“I don’t feel so good,” she said. And she didn’t look it. We weren’t far from Trapp, but we still had one last hill to climb to get up to the relative flats of KY 89.
“If you can make it a little farther I’ll buy you an Ale-8 at Fox’s,” I encouraged. It was hollow on my part. She’s not as easily motivated by sugary drinks as I am and both of us knew one boost of sugar and caffeine alone wouldn’t carry her for almost 70 more miles. I knew what was wrong: neither of us had eaten a substantial breakfast and she was fast approaching a bonk. Sucking down a pop at Trapp would only delay the inevitable.
She pedaled on out of the rugged
Red River terrain and we coasted into
Trapp where I bought the promised Ale-8.
We had a few miles to go at that point to the next rest stop, but it was
significantly easier if not exactly mundane.
I coaxed her on and she seemed to be feeling somewhat better. At the halfway point we managed to eat real food and get a good rest. Plus running into the Tomahawk always boosts the spirits.
From that point on she rolled steadily toward the end of the ride. I worried about her, but she had it in her the whole way to finish. She’s come a long way in the years we’ve been together. I’m not saying she didn’t have it in her way back when, but we had some epic hikes and bike rides that I was unable to help her work through. Sometimes I expected more than she could deliver at a given time. It took a long time before I was able to accurately ascertain her potential enjoyment level in a given activity.
I guess in a sense I’ve come a long way since we’ve been together. Pacing is a good thing. I didn’t always know that. Maybe I learned it two sentences ago.

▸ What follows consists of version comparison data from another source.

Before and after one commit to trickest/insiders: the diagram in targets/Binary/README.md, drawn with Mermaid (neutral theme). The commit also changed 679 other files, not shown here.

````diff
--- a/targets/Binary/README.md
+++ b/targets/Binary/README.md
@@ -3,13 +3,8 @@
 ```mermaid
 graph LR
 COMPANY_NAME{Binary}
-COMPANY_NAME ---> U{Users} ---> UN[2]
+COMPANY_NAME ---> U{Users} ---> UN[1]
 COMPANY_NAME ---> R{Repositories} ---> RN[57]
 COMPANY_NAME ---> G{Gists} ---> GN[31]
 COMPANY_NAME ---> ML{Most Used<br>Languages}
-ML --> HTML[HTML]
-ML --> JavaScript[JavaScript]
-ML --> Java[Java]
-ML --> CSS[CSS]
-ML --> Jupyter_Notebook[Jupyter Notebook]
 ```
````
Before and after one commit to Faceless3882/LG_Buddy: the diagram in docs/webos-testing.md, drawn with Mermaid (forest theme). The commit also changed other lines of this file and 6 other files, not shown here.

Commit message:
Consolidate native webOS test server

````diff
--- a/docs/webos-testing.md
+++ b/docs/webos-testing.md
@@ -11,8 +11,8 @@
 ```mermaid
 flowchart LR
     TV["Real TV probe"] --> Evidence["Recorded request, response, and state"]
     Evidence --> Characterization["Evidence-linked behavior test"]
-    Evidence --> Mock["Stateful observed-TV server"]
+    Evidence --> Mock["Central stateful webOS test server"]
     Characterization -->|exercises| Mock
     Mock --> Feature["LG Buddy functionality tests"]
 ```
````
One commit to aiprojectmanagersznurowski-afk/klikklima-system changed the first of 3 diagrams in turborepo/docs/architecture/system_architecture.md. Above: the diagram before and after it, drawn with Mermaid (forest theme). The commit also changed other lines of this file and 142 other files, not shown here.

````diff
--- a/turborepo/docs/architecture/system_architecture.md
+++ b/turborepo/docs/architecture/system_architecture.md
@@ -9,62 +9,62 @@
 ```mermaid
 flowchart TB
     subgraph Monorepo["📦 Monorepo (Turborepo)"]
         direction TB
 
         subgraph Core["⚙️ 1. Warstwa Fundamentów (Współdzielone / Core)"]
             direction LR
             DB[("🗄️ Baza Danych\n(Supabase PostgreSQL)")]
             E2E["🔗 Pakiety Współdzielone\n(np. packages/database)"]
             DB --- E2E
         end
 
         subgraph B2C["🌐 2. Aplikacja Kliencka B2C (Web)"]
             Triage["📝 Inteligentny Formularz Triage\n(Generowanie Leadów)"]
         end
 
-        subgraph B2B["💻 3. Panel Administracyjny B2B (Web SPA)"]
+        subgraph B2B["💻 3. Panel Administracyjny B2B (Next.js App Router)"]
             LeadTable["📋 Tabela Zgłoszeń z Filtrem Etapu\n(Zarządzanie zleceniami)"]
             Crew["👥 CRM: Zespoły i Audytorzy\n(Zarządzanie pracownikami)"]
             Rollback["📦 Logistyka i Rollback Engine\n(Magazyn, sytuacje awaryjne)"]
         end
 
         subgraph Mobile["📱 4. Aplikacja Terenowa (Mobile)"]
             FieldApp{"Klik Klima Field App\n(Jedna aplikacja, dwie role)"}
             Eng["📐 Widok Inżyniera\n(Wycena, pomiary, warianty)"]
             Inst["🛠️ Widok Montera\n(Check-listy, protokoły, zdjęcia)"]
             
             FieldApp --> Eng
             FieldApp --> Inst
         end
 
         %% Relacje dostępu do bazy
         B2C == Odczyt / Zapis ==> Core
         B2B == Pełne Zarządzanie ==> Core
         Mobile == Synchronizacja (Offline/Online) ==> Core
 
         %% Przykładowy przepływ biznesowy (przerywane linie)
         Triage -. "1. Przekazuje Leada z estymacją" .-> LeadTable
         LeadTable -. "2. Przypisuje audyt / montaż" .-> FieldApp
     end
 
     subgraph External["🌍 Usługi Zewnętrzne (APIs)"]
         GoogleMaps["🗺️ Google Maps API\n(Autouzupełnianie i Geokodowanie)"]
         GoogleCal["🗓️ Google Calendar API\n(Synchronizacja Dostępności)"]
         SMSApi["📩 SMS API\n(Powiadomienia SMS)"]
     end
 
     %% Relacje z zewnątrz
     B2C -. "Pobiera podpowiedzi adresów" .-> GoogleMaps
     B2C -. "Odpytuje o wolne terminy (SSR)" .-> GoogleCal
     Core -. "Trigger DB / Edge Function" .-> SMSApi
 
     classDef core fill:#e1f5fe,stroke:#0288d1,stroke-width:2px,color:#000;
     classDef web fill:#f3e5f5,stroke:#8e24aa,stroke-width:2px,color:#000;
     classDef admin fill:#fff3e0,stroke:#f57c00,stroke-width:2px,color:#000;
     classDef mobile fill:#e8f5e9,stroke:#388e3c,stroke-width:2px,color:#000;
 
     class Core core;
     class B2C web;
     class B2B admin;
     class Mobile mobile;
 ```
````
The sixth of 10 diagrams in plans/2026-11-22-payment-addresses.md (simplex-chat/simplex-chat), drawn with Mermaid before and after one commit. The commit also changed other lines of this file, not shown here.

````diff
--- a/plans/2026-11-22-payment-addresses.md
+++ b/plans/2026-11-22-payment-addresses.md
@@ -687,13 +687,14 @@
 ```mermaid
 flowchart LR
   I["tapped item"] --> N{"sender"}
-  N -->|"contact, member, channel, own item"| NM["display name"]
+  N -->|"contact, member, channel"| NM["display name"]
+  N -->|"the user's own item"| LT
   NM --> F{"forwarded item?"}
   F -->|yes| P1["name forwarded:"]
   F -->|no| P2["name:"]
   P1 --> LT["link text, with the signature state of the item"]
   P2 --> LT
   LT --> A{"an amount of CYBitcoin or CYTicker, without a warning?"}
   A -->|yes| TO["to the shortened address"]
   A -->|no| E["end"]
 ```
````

Deep down I think she does enjoy a good sufferfest as well as the rest of the PoCo cycling contingent. She’s good for a surprise or two out on the bike too, sometimes going farther and faster than even she would guess. That’s one of the things I love about the bike: it brings out inner strength. And that’s one thing (among so many) I love about my wife: she has a deep inner strength that I rely on more than any other.
Correction: my wife has ridden a total of three centuries this past year--the Old Ky Home Tour, the Redbud Ride, and the Preservation Pedal.